[Code change snippets]
== == ==
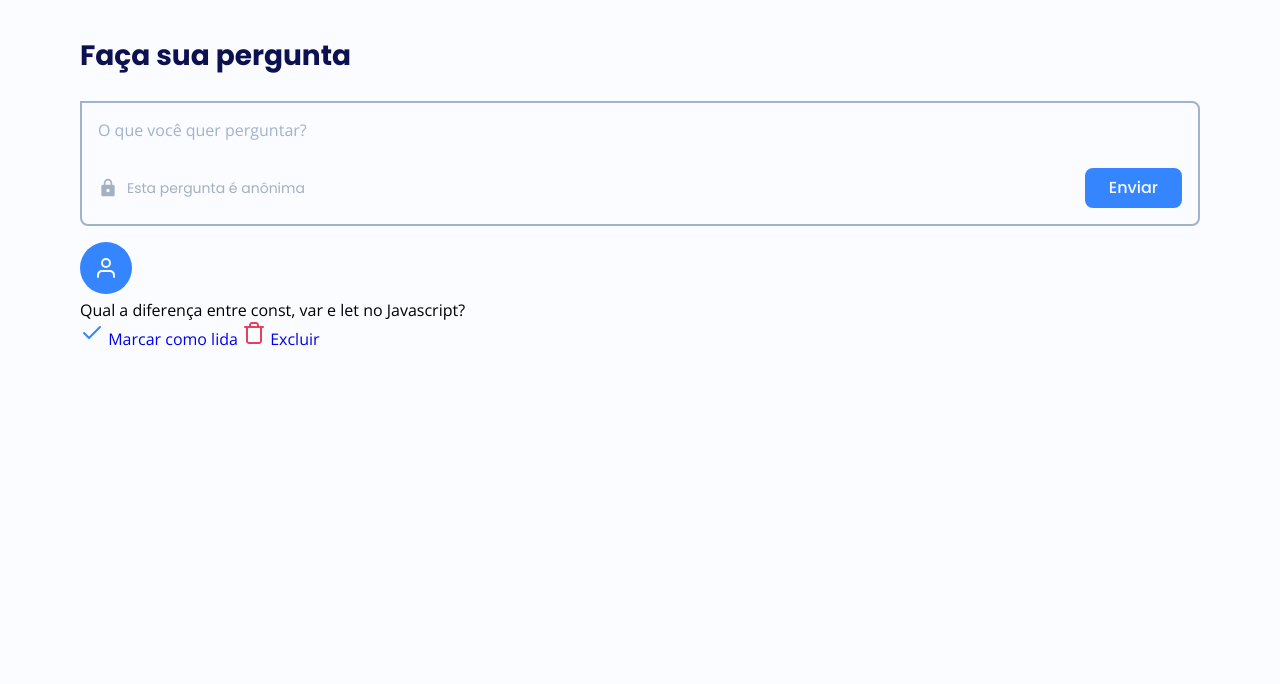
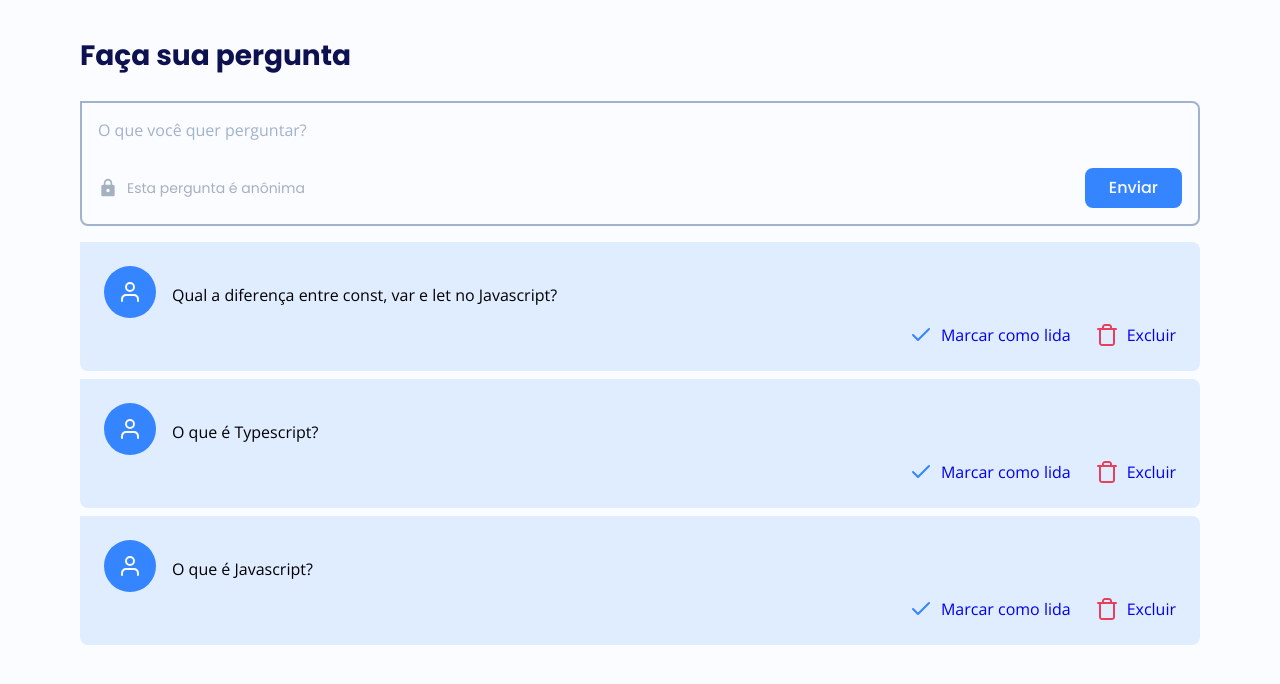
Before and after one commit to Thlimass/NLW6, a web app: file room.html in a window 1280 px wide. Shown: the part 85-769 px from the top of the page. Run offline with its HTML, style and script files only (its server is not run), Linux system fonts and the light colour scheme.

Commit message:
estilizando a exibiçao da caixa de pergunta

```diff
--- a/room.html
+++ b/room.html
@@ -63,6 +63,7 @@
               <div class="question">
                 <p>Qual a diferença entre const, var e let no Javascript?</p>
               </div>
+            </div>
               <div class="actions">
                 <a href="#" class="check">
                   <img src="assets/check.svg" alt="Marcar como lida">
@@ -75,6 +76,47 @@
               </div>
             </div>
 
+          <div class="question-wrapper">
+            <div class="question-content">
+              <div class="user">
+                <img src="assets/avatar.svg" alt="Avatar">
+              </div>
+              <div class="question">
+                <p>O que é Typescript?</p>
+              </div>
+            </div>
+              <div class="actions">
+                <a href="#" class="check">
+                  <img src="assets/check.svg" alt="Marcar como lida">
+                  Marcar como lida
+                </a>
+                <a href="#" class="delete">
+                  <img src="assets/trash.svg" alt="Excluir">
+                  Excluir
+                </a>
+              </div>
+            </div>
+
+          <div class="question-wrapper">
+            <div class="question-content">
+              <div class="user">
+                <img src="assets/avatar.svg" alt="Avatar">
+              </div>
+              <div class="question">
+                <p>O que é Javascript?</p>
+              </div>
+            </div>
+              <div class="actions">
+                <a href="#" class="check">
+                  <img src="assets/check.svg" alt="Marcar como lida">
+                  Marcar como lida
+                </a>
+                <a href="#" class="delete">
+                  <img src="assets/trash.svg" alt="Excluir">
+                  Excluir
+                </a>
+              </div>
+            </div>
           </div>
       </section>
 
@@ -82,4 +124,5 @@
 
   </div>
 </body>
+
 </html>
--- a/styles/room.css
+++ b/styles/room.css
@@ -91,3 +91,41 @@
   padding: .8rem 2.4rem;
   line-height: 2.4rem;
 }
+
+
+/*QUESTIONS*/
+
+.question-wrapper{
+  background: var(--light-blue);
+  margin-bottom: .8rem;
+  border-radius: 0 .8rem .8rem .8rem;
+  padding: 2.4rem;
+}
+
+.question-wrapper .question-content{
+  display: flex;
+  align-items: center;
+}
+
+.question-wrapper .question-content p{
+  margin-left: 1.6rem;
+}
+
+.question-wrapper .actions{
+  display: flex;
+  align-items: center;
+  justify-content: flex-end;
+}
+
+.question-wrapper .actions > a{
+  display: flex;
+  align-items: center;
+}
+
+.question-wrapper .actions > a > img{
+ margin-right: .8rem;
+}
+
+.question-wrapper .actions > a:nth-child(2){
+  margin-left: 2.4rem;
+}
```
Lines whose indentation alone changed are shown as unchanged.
== == ==
What you should do.
When pictures appear among the entries, skip them and copy all remaining text precisely.

Response to the exercise.
Before and after one commit to Thlimass/NLW6, a web app: file room.html in a window 1280 px wide. Shown: the part 85-769 px from the top of the page. Run offline with its HTML, style and script files only (its server is not run), Linux system fonts and the light colour scheme.

Commit message:
estilizando a exibiçao da caixa de pergunta

```diff
--- a/room.html
+++ b/room.html
@@ -63,6 +63,7 @@
               <div class="question">
                 <p>Qual a diferença entre const, var e let no Javascript?</p>
               </div>
+            </div>
               <div class="actions">
                 <a href="#" class="check">
                   <img src="assets/check.svg" alt="Marcar como lida">
@@ -75,6 +76,47 @@
               </div>
             </div>
 
+          <div class="question-wrapper">
+            <div class="question-content">
+              <div class="user">
+                <img src="assets/avatar.svg" alt="Avatar">
+              </div>
+              <div class="question">
+                <p>O que é Typescript?</p>
+              </div>
+            </div>
+              <div class="actions">
+                <a href="#" class="check">
+                  <img src="assets/check.svg" alt="Marcar como lida">
+                  Marcar como lida
+                </a>
+                <a href="#" class="delete">
+                  <img src="assets/trash.svg" alt="Excluir">
+                  Excluir
+                </a>
+              </div>
+            </div>
+
+          <div class="question-wrapper">
+            <div class="question-content">
+              <div class="user">
+                <img src="assets/avatar.svg" alt="Avatar">
+              </div>
+              <div class="question">
+                <p>O que é Javascript?</p>
+              </div>
+            </div>
+              <div class="actions">
+                <a href="#" class="check">
+                  <img src="assets/check.svg" alt="Marcar como lida">
+                  Marcar como lida
+                </a>
+                <a href="#" class="delete">
+                  <img src="assets/trash.svg" alt="Excluir">
+                  Excluir
+                </a>
+              </div>
+            </div>
           </div>
       </section>
 
@@ -82,4 +124,5 @@
 
   </div>
 </body>
+
 </html>
--- a/styles/room.css
+++ b/styles/room.css
@@ -91,3 +91,41 @@
   padding: .8rem 2.4rem;
   line-height: 2.4rem;
 }
+
+
+/*QUESTIONS*/
+
+.question-wrapper{
+  background: var(--light-blue);
+  margin-bottom: .8rem;
+  border-radius: 0 .8rem .8rem .8rem;
+  padding: 2.4rem;
+}
+
+.question-wrapper .question-content{
+  display: flex;
+  align-items: center;
+}
+
+.question-wrapper .question-content p{
+  margin-left: 1.6rem;
+}
+
+.question-wrapper .actions{
+  display: flex;
+  align-items: center;
+  justify-content: flex-end;
+}
+
+.question-wrapper .actions > a{
+  display: flex;
+  align-items: center;
+}
+
+.question-wrapper .actions > a > img{
+ margin-right: .8rem;
+}
+
+.question-wrapper .actions > a:nth-child(2){
+  margin-left: 2.4rem;
+}
```
Lines whose indentation alone changed are shown as unchanged.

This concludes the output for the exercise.